For the record, the answer is no. No, I can not and I will not retrieve your password for you.
I have many reasons to take that position, but the biggest reason is actually very simple.
Hacking into someone else’s account without their permission would be wrong.
I can not make it clearer than.
However, it is not the only reason. Here are some details:
It is at least unethical.
It is possible to be illegal.
It can completely immoral.
Extract a PasswordIf you do not trust someone, entering their account will not restore confidence. In fact, it would destroy confidence in you, if you found out. As it should.
I’m not a strong believer in revenge to begin with, but to hack into someone’s account to send harassing messages or delete the information is both stupid and childish.
If you put out the account owner, there is no way to know you’re not lying – and as you can tell, a lot of people do not try it. I do not have access to the information to verify that the services that you are talking about would have.
So if you have a legitimate claim?
I can not and I will not retrieve your password for you. I still can not help you. I do not have access to the information necessary to prove that you have the right to get it and I do not have the technology to retrieve or reset your password. Only service. MSN can only reset the password Hotmail or Messenger. AOL can only do it for AOL, Yahoo can only do it for Yahoo, and Facebook can only do it for Facebook.

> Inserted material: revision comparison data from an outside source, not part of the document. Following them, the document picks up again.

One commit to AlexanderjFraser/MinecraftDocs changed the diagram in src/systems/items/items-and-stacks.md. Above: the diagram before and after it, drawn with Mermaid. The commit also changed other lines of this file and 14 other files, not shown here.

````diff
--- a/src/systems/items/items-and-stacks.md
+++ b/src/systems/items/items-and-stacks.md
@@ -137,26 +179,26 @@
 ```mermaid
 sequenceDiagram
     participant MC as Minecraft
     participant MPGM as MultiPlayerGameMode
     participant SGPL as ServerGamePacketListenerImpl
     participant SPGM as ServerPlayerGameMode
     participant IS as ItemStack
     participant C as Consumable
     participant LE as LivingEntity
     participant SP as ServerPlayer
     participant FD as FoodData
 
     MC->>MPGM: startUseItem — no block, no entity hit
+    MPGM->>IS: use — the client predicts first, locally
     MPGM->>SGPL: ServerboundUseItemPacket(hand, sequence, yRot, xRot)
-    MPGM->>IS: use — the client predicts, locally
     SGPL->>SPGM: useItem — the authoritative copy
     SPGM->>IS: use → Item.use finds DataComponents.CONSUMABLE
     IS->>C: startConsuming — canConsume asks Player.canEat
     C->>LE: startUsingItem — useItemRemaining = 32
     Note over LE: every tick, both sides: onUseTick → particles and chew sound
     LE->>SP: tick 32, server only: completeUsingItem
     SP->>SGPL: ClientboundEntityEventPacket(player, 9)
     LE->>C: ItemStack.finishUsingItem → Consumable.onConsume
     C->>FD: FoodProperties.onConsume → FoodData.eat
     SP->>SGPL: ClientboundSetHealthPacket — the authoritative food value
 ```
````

You get the idea. Anyone else said they could reset or retrieve your password so you do not credible. (Utilities can even retrieve the password from the password cache of IE should be treated with skepticism – with legitimate ones, but also those who have nothing more than to steal your password.)

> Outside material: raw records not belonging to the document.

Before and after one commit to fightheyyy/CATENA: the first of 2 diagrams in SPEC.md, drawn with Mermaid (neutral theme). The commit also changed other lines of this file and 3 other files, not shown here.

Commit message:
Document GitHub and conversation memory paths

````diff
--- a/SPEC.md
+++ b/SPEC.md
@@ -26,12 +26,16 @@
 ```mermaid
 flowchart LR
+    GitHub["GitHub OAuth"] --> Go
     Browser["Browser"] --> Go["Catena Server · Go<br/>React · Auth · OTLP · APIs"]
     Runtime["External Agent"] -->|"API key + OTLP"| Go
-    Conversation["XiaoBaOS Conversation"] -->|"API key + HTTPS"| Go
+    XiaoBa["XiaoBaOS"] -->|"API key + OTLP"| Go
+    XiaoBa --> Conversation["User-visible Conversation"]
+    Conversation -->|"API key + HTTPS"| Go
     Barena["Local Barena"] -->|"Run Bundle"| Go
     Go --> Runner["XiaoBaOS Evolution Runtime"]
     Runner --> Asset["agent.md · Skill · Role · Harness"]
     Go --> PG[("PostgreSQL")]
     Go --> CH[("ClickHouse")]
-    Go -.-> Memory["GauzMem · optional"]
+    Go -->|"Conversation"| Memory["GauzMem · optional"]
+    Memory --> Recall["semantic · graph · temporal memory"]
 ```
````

OK, so if you have a legitimate claim, but the service provider does not have the means to act on it?
That usually happens with the free service. They provide virtually no customer support. For example, if you lose your Hotmail password, and none of the password reset mechanisms work standards, then you’re out of luck. The same is true for most of the free services. Sow sow met. In an extreme case, these services can listen to the lawyers and court staff, so you can try the approach that if it’s worth it for you.
But the real solution, in my opinion, is to avoid the free service as the only repository for your important information. Paying for a service that has a real person to support you and help you when problems like this arise.
I really can not stress that enough.
The lesson here?
Do not use the free account as the only repository for vital information.
Do not lose your own password.
Use strong passwords that are hard to guess.
Establish mechanisms to reset passwords that many service providers by providing an answer to a secret question that only you know, or by providing an alternate email addresses to a service other.
If you have a problem with someone, intrusion into their accounts are not the answer. Do not try. Do not bother asking.
This really is an oversimplification of the many variations.
But you understand and know. People want to hack into someone else’s account for different reasons. Some, like the latest, sounds perfectly legal. Others, not so much. And others are just blatant attempts at theft or harassment roi.Hay read the article above to understand better.